The chairman of the House Intelligence Committee on Sunday warned there was “mounting evidence” Syrian President Bashir Assad has used chemical weapons, and said the "red line" calling for a U.S. response “has been crossed.”
“When you look at the whole body of information over the last two years, there is mounting evidence that the Assad regime has used at least a small quantity of chemical weapons throughout the course of this conflict," said Chairman Mike Rogers (R-Mich.) on CBS’s “Face the Nation.”
President Obama, who was in Israel earlier this week during a three-day tour of the region, vowed that he would investigate the reports, and said that the use of chemical weapons would be a “red line” inviting U.S. action. Such an attack would be a “game changer,” Obama added.

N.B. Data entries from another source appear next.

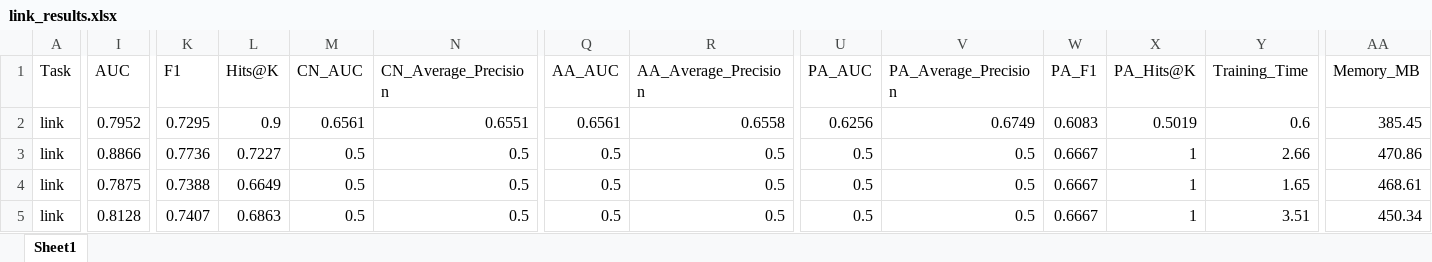
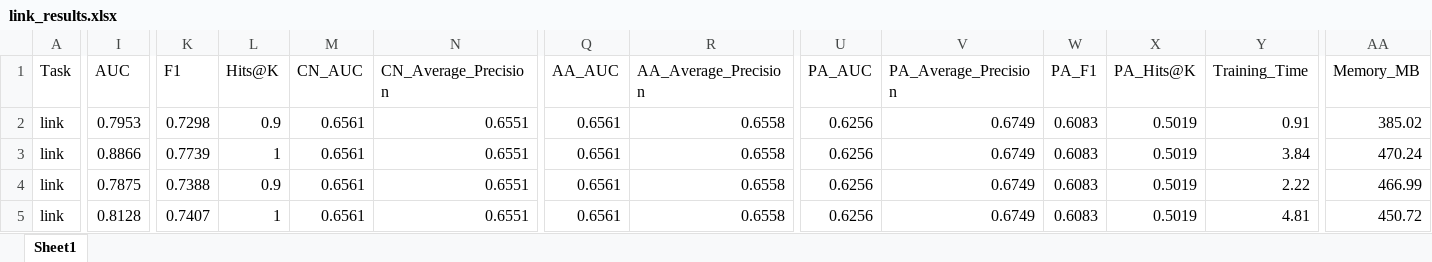
Before and after one commit to y-giresh/GNN_BENCHMARKING, an Excel workbook: results/link_results.xlsx, sheet Sheet1, drawn as a sheet; only a part is shown, gaps mark what is left out; values as stored, in another font and other column widths than the file's, no borders; the diff covers the shown part only; the diff names each change by its address in the sheet, - before the commit and + after, or states it on an @@ line.

```diff
--- a/results/link_results.xlsx (sheet Sheet1)
+++ b/results/link_results.xlsx (sheet Sheet1)
-I2 (AUC): 0.7952
+I2 (AUC): 0.7953
-K2 (F1): 0.7295
+K2 (F1): 0.7298
-Y2 (Training_Time): 0.6
+Y2 (Training_Time): 0.91
-AA2 (Memory_MB): 385.45
+AA2 (Memory_MB): 385.02
-K3 (F1): 0.7736
+K3 (F1): 0.7739
-L3 (Hits@K): 0.7227
+L3 (Hits@K): 1
-M3:M5 (CN_AUC): 0.5
+M3:M5 (CN_AUC): 0.6561
-N3:N5 (CN_Average_Precision): 0.5
+N3:N5 (CN_Average_Precision): 0.6551
-Q3:Q5 (AA_AUC): 0.5
+Q3:Q5 (AA_AUC): 0.6561
-R3:R5 (AA_Average_Precision): 0.5
+R3:R5 (AA_Average_Precision): 0.6558
-U3:U5 (PA_AUC): 0.5
+U3:U5 (PA_AUC): 0.6256
-V3:V5 (PA_Average_Precision): 0.5
+V3:V5 (PA_Average_Precision): 0.6749
-W3:W5 (PA_F1): 0.6667
+W3:W5 (PA_F1): 0.6083
-X3:X5 (PA_Hits@K): 1
+X3:X5 (PA_Hits@K): 0.5019
-Y3 (Training_Time): 2.66
+Y3 (Training_Time): 3.84
-AA3 (Memory_MB): 470.86
+AA3 (Memory_MB): 470.24
-L4 (Hits@K): 0.6649
+L4 (Hits@K): 0.9
-Y4 (Training_Time): 1.65
+Y4 (Training_Time): 2.22
-AA4 (Memory_MB): 468.61
+AA4 (Memory_MB): 466.99
-L5 (Hits@K): 0.6863
+L5 (Hits@K): 1
-Y5 (Training_Time): 3.51
+Y5 (Training_Time): 4.81
-AA5 (Memory_MB): 450.34
+AA5 (Memory_MB): 450.72
```
Also changed, not shown: 103 edited cells elsewhere in this sheet, results/node_results.xlsx, 1 other file.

Asked if Obama should take action, Rogers said "that red line has been crossed."
The chairman said top GOP and Democratic members of the Senate and House Intelligence committees believe that "if we're going to do something, now is the time."
"If we are going to have any hope for any diplomatic solution to stop the wholesale slaughter — up to 70,000 and more — in Syria, which is now spilling up to the doorstop of Israel ... this is a growing destabilizing event. The fact that they have put chemical weapons in a position to use, and I believe have intent, and at some course during the last two years have used some quantity of chemical weapons, this needs to be a game changer," Rogers noted.
He warned that administration "indecision in this case" would be dangerous.
The White House hopes to reach a diplomatic solution to end the conflict, which has dragged on for more than two years, but lawmakers from both sides are intensifying calls for the administration to do more to aid the Syrian rebels.
Sens. Lindsey Graham (R-S.C.) and John McCain (R-Ariz.) on Tuesday called for arming opposition forces and launching strikes against Assad’s missile batteries. Rep. Eliot Engel (D-N.Y.) has introduced legislation in the House to provide weapons to some rebel groups vetted by the administration.